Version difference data
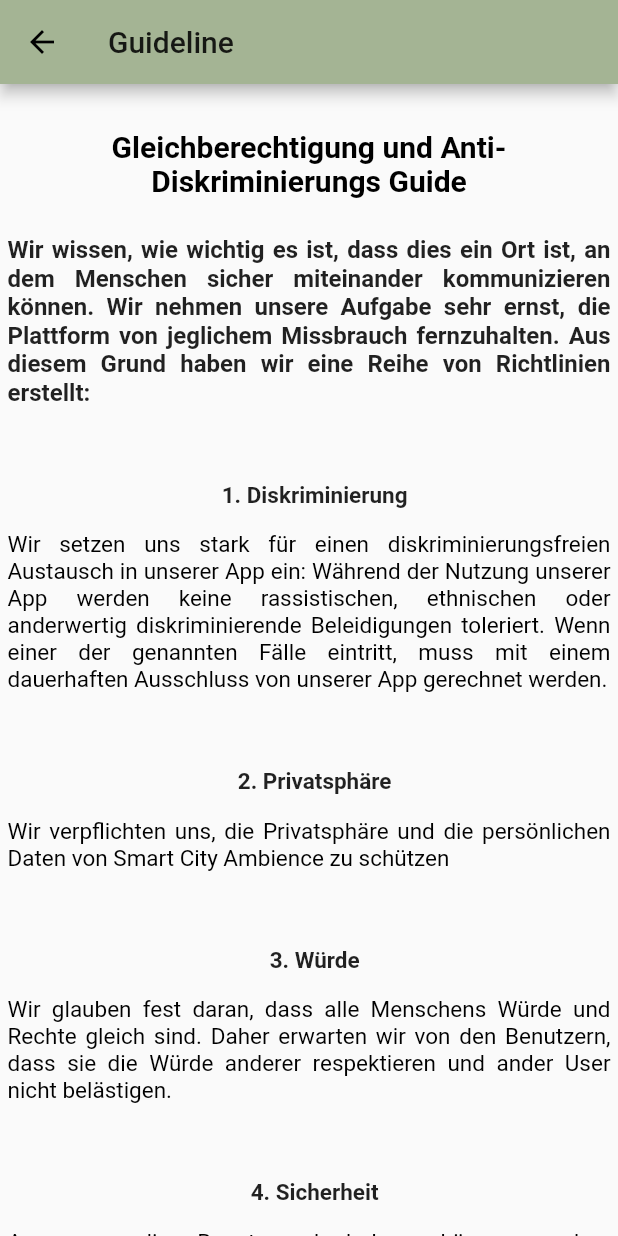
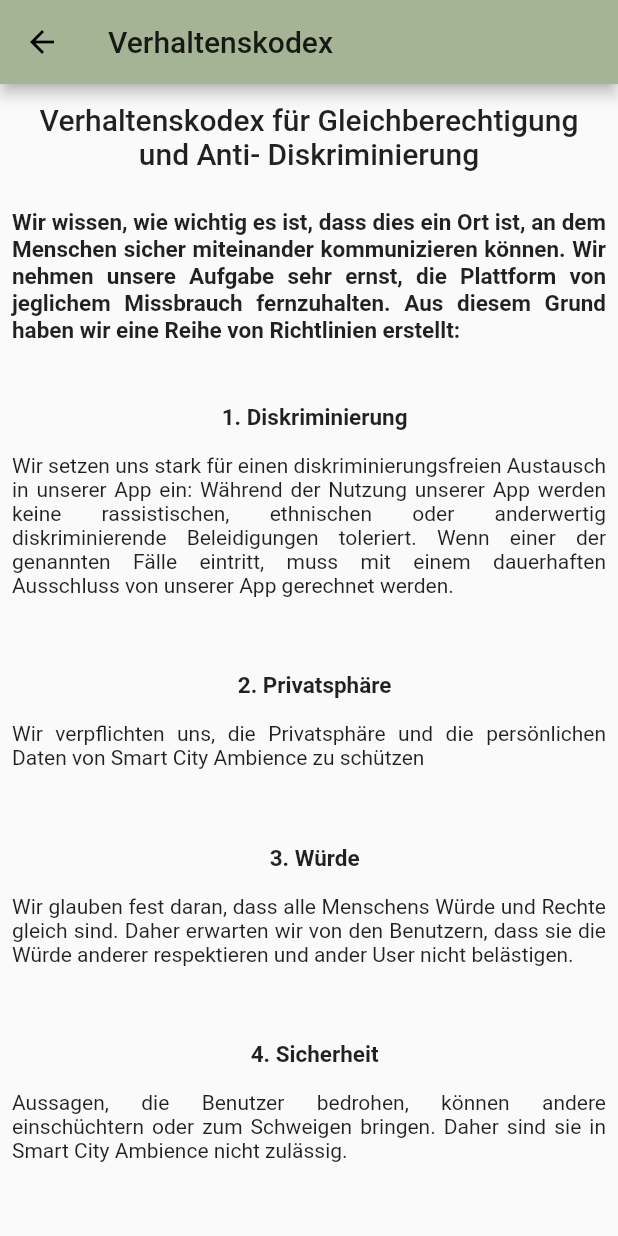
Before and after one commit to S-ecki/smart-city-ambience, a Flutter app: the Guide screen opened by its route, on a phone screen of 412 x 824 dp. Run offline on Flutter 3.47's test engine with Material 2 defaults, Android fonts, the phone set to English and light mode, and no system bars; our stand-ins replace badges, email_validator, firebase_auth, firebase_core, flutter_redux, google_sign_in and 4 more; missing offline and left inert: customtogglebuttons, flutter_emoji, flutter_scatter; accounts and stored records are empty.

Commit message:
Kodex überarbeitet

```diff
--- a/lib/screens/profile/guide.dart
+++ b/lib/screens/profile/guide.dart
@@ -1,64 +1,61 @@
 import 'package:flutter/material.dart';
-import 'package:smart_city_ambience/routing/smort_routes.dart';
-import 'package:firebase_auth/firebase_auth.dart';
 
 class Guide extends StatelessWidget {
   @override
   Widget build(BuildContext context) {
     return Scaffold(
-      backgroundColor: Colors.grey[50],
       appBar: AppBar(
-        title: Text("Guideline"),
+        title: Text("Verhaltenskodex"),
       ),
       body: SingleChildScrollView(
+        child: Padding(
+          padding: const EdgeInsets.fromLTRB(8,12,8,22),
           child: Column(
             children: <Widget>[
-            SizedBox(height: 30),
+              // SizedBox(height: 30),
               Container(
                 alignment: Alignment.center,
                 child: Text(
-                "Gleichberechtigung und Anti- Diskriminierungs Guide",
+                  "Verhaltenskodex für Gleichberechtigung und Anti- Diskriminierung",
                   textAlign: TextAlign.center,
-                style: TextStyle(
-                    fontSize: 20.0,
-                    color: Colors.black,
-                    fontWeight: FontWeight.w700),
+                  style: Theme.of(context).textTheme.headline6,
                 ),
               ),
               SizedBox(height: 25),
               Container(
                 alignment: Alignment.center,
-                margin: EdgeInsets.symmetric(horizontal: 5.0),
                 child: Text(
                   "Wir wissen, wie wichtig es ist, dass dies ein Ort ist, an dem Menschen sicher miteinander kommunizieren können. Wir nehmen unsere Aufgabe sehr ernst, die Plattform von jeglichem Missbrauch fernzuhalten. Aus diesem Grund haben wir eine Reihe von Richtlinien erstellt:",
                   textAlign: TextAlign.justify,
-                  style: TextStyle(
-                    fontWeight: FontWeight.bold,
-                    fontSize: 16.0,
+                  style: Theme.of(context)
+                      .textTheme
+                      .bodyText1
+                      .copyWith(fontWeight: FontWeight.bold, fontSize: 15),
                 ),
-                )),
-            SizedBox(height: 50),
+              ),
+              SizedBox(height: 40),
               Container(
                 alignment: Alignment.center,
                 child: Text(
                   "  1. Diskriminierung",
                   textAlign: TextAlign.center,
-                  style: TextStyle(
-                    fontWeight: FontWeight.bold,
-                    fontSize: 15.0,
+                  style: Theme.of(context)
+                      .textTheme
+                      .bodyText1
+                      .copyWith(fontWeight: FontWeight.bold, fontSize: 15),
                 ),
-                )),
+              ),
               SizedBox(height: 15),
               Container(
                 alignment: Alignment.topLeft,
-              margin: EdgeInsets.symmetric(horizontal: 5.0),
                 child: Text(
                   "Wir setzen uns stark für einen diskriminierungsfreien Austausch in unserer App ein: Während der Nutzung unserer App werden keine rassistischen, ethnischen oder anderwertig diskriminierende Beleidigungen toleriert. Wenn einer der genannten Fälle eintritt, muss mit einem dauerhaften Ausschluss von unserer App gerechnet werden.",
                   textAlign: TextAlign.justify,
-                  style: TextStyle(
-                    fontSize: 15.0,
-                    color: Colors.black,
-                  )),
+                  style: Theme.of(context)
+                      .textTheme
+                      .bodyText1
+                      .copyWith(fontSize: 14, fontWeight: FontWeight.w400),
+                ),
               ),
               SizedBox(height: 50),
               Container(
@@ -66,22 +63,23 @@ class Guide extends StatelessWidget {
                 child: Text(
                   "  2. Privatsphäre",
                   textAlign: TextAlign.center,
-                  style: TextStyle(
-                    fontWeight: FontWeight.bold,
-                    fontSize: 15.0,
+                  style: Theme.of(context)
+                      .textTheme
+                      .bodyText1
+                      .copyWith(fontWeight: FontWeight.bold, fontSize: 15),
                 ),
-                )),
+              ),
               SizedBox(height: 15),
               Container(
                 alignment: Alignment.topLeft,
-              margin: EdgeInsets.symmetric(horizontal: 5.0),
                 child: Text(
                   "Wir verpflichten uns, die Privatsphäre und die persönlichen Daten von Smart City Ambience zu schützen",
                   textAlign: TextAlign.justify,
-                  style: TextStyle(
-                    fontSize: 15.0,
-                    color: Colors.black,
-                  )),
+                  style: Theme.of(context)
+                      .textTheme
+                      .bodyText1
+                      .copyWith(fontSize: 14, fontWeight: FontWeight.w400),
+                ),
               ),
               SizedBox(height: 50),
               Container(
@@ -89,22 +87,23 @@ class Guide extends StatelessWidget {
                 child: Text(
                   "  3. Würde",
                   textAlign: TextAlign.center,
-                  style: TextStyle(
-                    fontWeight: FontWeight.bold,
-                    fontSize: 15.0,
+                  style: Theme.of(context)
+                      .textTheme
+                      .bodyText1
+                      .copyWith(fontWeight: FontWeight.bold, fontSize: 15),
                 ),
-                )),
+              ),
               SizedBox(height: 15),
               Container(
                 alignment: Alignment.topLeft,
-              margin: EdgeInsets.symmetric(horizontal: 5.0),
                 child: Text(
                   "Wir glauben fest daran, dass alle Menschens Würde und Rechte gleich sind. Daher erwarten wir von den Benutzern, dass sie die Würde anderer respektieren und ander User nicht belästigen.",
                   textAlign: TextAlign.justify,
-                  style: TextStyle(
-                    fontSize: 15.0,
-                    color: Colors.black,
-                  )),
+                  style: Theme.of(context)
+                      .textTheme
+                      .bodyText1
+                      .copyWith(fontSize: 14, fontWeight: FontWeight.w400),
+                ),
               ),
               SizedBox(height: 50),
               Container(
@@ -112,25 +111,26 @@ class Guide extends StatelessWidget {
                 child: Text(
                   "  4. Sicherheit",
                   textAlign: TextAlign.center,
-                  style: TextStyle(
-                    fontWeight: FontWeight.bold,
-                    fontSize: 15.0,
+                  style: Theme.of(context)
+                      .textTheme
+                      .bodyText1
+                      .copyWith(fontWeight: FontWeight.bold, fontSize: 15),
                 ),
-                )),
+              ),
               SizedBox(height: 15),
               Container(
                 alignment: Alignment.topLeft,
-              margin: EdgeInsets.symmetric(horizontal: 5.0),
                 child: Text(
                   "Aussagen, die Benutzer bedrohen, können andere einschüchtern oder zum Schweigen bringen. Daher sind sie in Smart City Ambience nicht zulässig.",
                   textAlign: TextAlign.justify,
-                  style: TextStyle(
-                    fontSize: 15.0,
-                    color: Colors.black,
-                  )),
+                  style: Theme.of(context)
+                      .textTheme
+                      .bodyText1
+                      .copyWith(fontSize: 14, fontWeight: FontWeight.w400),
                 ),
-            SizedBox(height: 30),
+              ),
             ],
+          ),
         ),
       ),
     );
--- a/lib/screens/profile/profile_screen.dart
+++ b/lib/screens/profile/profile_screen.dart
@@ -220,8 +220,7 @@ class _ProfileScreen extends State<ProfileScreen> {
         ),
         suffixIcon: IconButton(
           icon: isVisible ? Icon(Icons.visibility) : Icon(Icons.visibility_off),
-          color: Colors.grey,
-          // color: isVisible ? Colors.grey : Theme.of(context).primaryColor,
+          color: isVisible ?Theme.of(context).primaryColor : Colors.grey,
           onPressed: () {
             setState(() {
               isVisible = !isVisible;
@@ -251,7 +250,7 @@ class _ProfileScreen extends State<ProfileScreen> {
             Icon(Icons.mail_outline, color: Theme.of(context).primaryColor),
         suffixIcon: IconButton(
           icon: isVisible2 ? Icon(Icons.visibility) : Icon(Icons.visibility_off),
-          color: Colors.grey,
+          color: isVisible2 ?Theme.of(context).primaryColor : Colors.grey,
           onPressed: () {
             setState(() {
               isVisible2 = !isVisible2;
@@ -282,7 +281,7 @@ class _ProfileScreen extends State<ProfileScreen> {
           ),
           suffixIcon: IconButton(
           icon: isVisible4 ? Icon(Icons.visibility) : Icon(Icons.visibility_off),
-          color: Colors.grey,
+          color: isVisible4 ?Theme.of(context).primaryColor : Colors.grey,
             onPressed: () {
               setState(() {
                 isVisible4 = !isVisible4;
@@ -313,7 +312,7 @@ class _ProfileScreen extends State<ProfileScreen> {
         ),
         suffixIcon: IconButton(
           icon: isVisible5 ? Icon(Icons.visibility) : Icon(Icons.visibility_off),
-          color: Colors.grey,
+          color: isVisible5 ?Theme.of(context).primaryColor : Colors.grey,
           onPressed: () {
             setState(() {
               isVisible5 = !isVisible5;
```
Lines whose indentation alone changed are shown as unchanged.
* * *
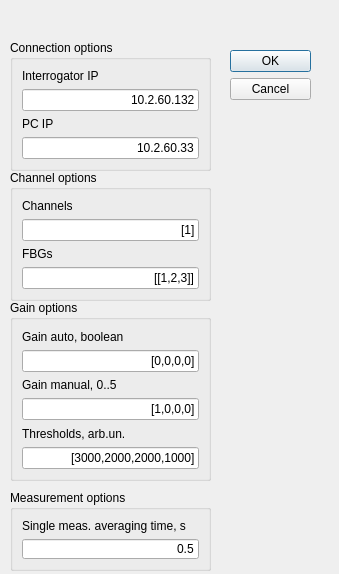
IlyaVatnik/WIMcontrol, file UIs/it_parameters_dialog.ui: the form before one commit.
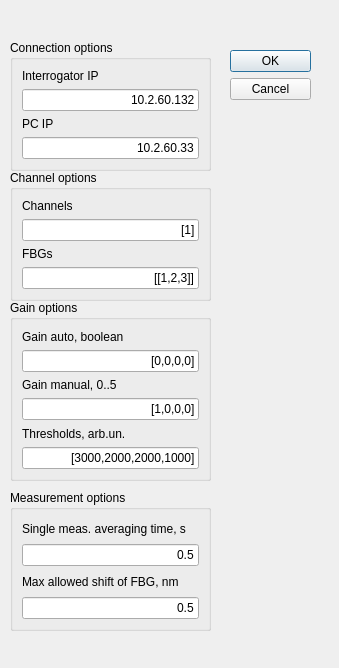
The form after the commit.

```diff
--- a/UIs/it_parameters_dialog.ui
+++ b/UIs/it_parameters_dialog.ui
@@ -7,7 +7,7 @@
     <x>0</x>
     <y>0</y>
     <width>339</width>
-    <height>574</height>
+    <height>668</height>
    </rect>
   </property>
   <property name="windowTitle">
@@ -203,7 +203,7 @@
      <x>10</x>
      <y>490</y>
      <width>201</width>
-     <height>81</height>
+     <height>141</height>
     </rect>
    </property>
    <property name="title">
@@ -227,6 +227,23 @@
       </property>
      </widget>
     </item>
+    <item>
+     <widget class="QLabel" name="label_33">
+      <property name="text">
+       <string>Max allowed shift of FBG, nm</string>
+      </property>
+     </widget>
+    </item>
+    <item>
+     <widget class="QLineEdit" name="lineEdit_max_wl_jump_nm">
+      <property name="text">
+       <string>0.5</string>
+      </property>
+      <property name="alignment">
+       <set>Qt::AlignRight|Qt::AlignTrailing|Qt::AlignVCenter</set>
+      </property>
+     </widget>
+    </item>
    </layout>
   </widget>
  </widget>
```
---
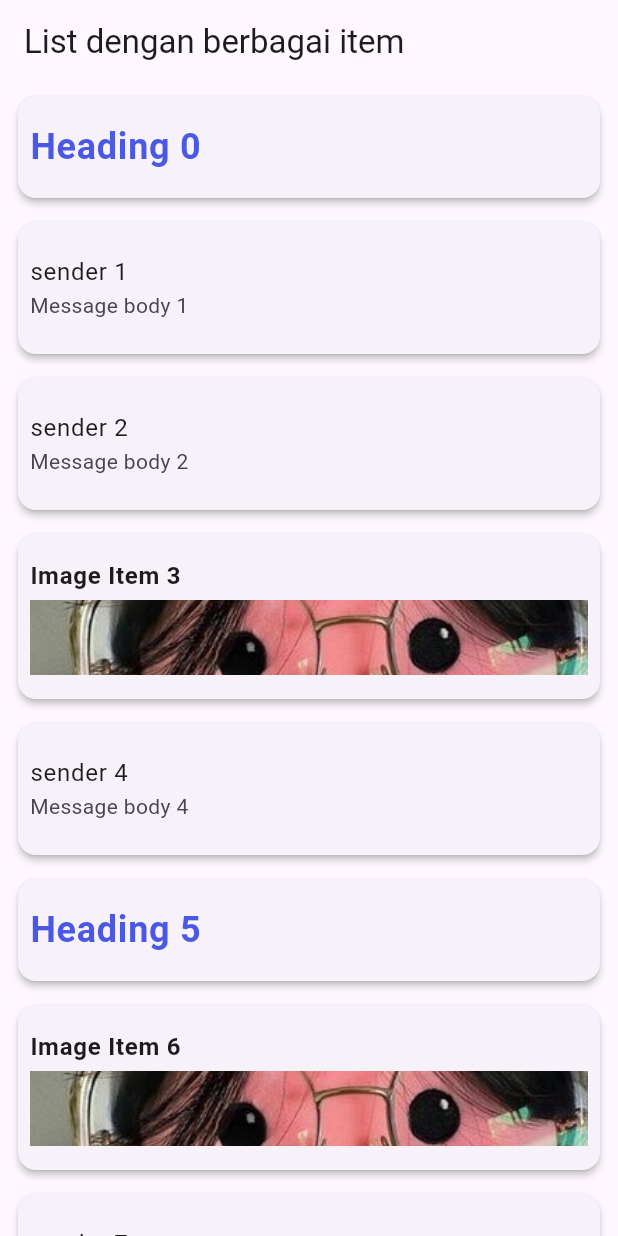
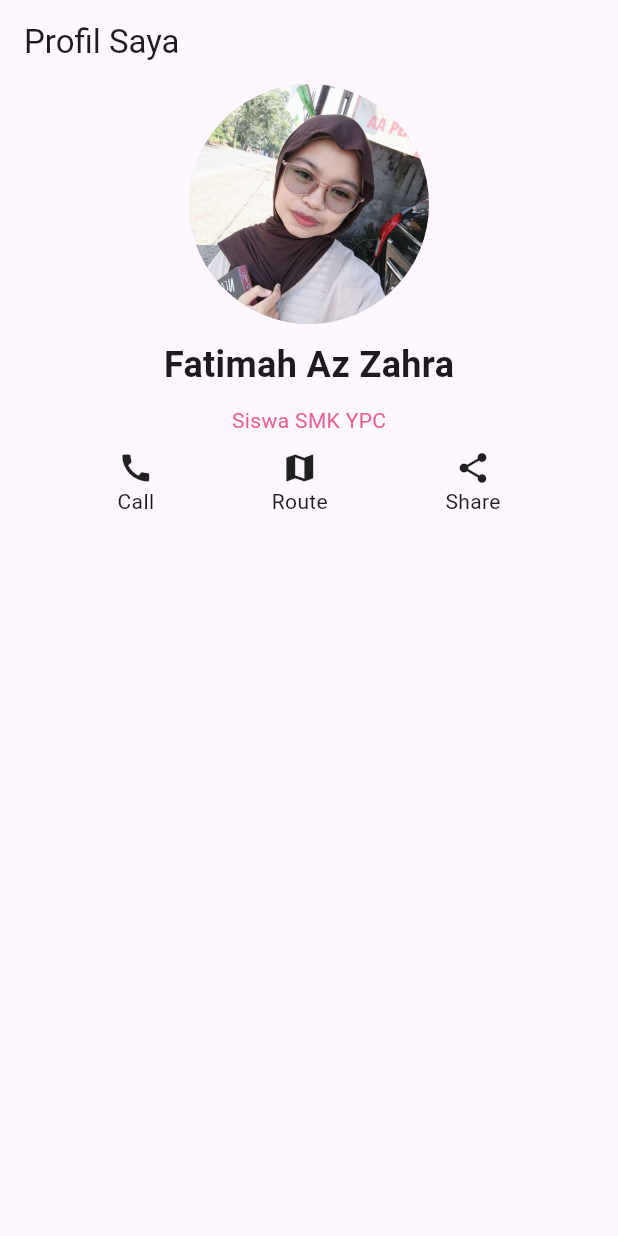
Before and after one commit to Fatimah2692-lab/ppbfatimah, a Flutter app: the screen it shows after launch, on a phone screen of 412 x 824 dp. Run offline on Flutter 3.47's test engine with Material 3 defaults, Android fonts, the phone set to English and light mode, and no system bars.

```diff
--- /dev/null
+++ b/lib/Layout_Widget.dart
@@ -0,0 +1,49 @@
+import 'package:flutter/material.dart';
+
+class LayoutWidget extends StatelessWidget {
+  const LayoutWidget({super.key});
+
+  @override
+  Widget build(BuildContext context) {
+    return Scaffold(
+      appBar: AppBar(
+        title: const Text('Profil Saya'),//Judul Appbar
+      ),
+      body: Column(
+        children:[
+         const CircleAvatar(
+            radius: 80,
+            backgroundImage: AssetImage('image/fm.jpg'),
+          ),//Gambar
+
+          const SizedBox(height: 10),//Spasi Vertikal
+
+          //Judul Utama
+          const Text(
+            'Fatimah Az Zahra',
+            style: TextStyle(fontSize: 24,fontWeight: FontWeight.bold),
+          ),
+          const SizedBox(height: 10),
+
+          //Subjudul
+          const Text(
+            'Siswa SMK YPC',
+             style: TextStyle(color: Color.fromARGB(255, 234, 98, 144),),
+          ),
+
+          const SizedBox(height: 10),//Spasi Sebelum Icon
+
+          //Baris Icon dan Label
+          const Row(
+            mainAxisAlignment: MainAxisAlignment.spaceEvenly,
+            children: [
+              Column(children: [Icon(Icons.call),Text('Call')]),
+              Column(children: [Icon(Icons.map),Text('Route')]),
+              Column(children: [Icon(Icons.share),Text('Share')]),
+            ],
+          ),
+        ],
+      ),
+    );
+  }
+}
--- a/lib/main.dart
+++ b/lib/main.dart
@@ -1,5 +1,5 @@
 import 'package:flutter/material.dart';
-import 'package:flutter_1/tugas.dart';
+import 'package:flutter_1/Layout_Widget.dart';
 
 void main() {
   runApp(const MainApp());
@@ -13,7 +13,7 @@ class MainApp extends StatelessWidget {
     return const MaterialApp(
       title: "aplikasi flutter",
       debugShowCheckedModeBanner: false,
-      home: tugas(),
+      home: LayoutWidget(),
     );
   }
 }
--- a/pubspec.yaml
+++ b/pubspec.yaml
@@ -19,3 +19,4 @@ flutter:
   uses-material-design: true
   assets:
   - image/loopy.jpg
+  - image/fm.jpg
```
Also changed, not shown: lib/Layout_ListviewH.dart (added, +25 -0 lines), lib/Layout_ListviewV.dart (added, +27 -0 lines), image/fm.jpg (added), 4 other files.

**Work instructions**
Which lines above include "extends"? Show each of them by copying it.

**Response to this task**
 class Guide extends StatelessWidget {
@@ -66,22 +63,23 @@ class Guide extends StatelessWidget {
@@ -89,22 +87,23 @@ class Guide extends StatelessWidget {
@@ -112,25 +111,26 @@ class Guide extends StatelessWidget {
@@ -220,8 +220,7 @@ class _ProfileScreen extends State<ProfileScreen> {
@@ -251,7 +250,7 @@ class _ProfileScreen extends State<ProfileScreen> {
@@ -282,7 +281,7 @@ class _ProfileScreen extends State<ProfileScreen> {
@@ -313,7 +312,7 @@ class _ProfileScreen extends State<ProfileScreen> {
+class LayoutWidget extends StatelessWidget {
@@ -13,7 +13,7 @@ class MainApp extends StatelessWidget {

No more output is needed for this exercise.